→ Activity: Copy each line of the entries beneath that contains the word "data".

→ Input:
★ ★ ★ ★ ★

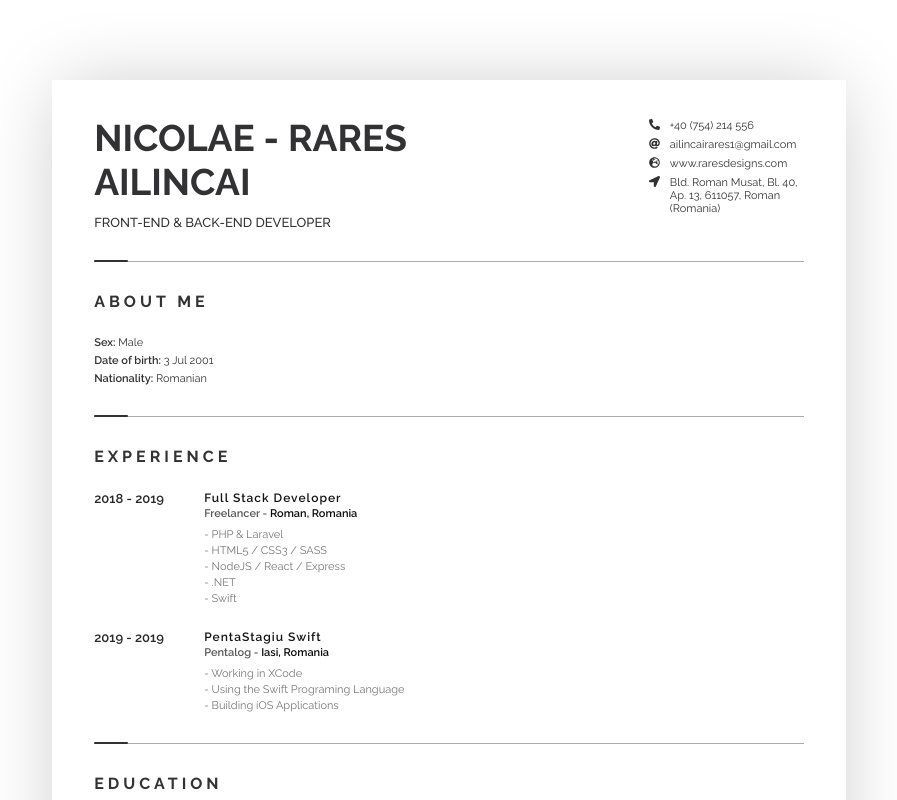
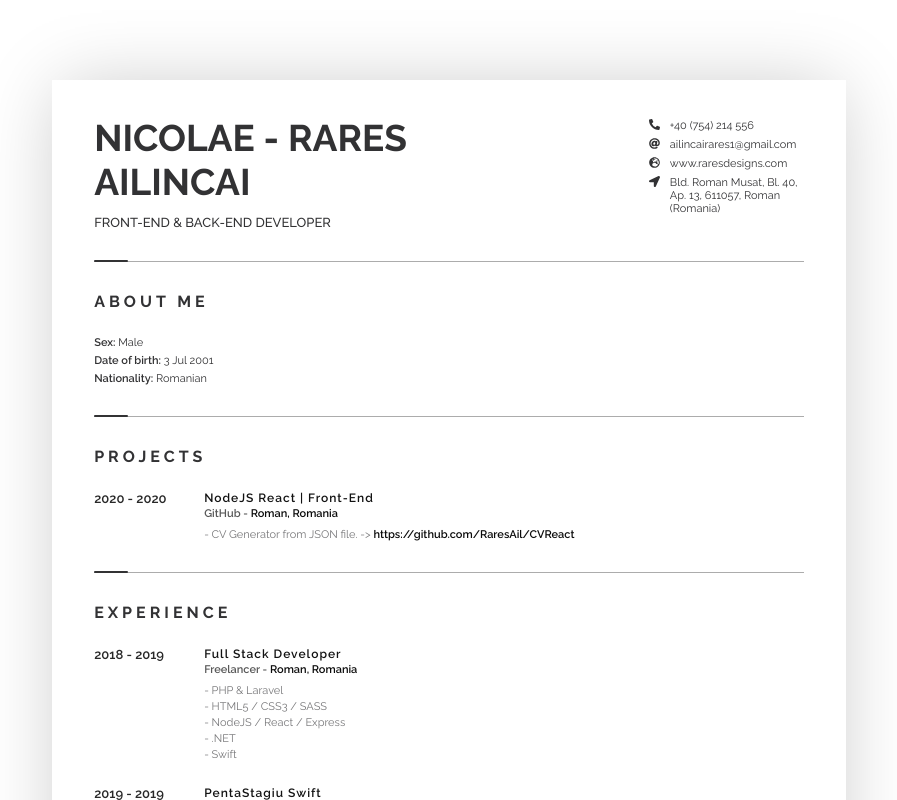
Before and after one commit to RaresAil/CVReact, a React (Create React App) app: page / in a window 1280 px wide. Shown: the top 800 px of the page, without its empty margins (191-1088 px from the left). Built offline with nearby package versions, Linux system fonts and the light colour scheme.

Commit message:
Projects Section

```diff
--- a/src/App/App.css
+++ b/src/App/App.css
@@ -1,4 +1,16 @@
 @import url("https://fonts.googleapis.com/css?family=Raleway:400,500,600,700&display=swap");
+a {
+  text-decoration: none;
+  color: #0B0B0B;
+  font-weight: 600;
+  -webkit-transition: 500ms;
+  transition: 500ms;
+}
+
+a:hover {
+  color: #ACACAC;
+}
+
 body {
   background: white;
   margin: 0;
@@ -74,10 +86,12 @@ code {
   -webkit-box-direction: normal;
       -ms-flex-direction: column;
           flex-direction: column;
+  pointer-events: none;
 }
 
 .loadingPage.active {
   opacity: 1;
+  pointer-events: auto;
 }
 
 .loadingPage .spinner {
--- a/src/App/App.sass
+++ b/src/App/App.sass
@@ -1,5 +1,13 @@
 @import '../theme/theme'
 @import url('https://fonts.googleapis.com/css?family=Raleway:400,500,600,700&display=swap');
+
+a
+  text-decoration: none
+  color: $LinkColor
+  font-weight: 600
+  transition: 500ms
+  &:hover
+    color: $LinkColorHover
 
 body
   background: white
@@ -41,8 +49,10 @@ code
   justify-content: center
   align-items: center
   flex-direction: column
+  pointer-events: none
   &.active
     opacity: 1
+    pointer-events: auto
   .spinner
     box-sizing: border-box
     display: inline-block
--- a/src/components/experienceLine.js
+++ b/src/components/experienceLine.js
@@ -17,7 +17,20 @@ class ExperienceLine extends Component {
           </div>
           <ul className="ex-info">
             {data.info.map((infoLine, i) => {
-              return <li key={i}>{infoLine}</li>
+              let link = infoLine.substring(
+                infoLine.lastIndexOf("<a>") + 1,
+                infoLine.lastIndexOf("</a>")
+              ).replace('a>', "");
+              let line = infoLine;
+              let n = "";
+              let linkA = <React.Fragment></React.Fragment>;
+              if (link !== "") {
+                line = line.split(`<a>${link}</a>`);
+                n = line[1];
+                line = line[0];
+                linkA = <a href={link} target="_blank" rel="noopener noreferrer">{link}</a>;
+              }
+              return <li key={i}>{line}{linkA}{n}</li>
             })}
           </ul>
         </div>
--- a/src/components/page/page.js
+++ b/src/components/page/page.js
@@ -34,6 +34,8 @@ const BodyLine = (props) => {
     case "experience":
       return <React.Fragment>{prefix}<ExperienceLine id={props.id} data={line.data} /></React.Fragment>
     case "education":
+      return <React.Fragment>{prefix}<ExperienceLine id={props.id} data={line.data} /></React.Fragment>
+    case "projects":
       return <React.Fragment>{prefix}<ExperienceLine id={props.id} data={line.data} /></React.Fragment>
     case "expertise":
       return <React.Fragment>{prefix}<ExpertiseLine id={props.id} data={line.data} /></React.Fragment>
--- a/src/data/cv_data.json
+++ b/src/data/cv_data.json
@@ -16,6 +16,20 @@
         "sex": "male",
         "birth": "3 Jul 2001",
         "nat": "Romanian"
+      }
+    },
+    {
+      "title": "PROJECTS",
+      "type": "projects",
+      "data": {
+        "start_year": "2020",
+        "end_year": "2020",
+        "title": "NodeJS React | Front-End",
+        "institute": "GitHub",
+        "location": "Roman, Romania",
+        "info": [
+          "CV Generator from JSON file. -> <a>https://github.com/RaresAil/CVReact</a>"
+        ]
       }
     },
     {
--- a/src/theme/theme.sass
+++ b/src/theme/theme.sass
@@ -9,6 +9,8 @@ $TextExTitleColor: #121212
 $TextExInsColor: #585858
 $TextExLocColor: #0B0B0B
 $TextExInfoColor: #777779
+$LinkColor: #0B0B0B
+$LinkColorHover: #ACACAC
 
 $DelColor: #323234
 $DelBackground: #ACACAC
```
Also changed, not shown: 1 other file (tests, documents, lock files or other folders).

★ ★ ★ ★ ★

→ Finished task:
             {data.info.map((infoLine, i) => {
       return <React.Fragment>{prefix}<ExperienceLine id={props.id} data={line.data} /></React.Fragment>
+      return <React.Fragment>{prefix}<ExperienceLine id={props.id} data={line.data} /></React.Fragment>
       return <React.Fragment>{prefix}<ExperienceLine id={props.id} data={line.data} /></React.Fragment>
       return <React.Fragment>{prefix}<ExpertiseLine id={props.id} data={line.data} /></React.Fragment>
--- a/src/data/cv_data.json
+++ b/src/data/cv_data.json
+      "data": {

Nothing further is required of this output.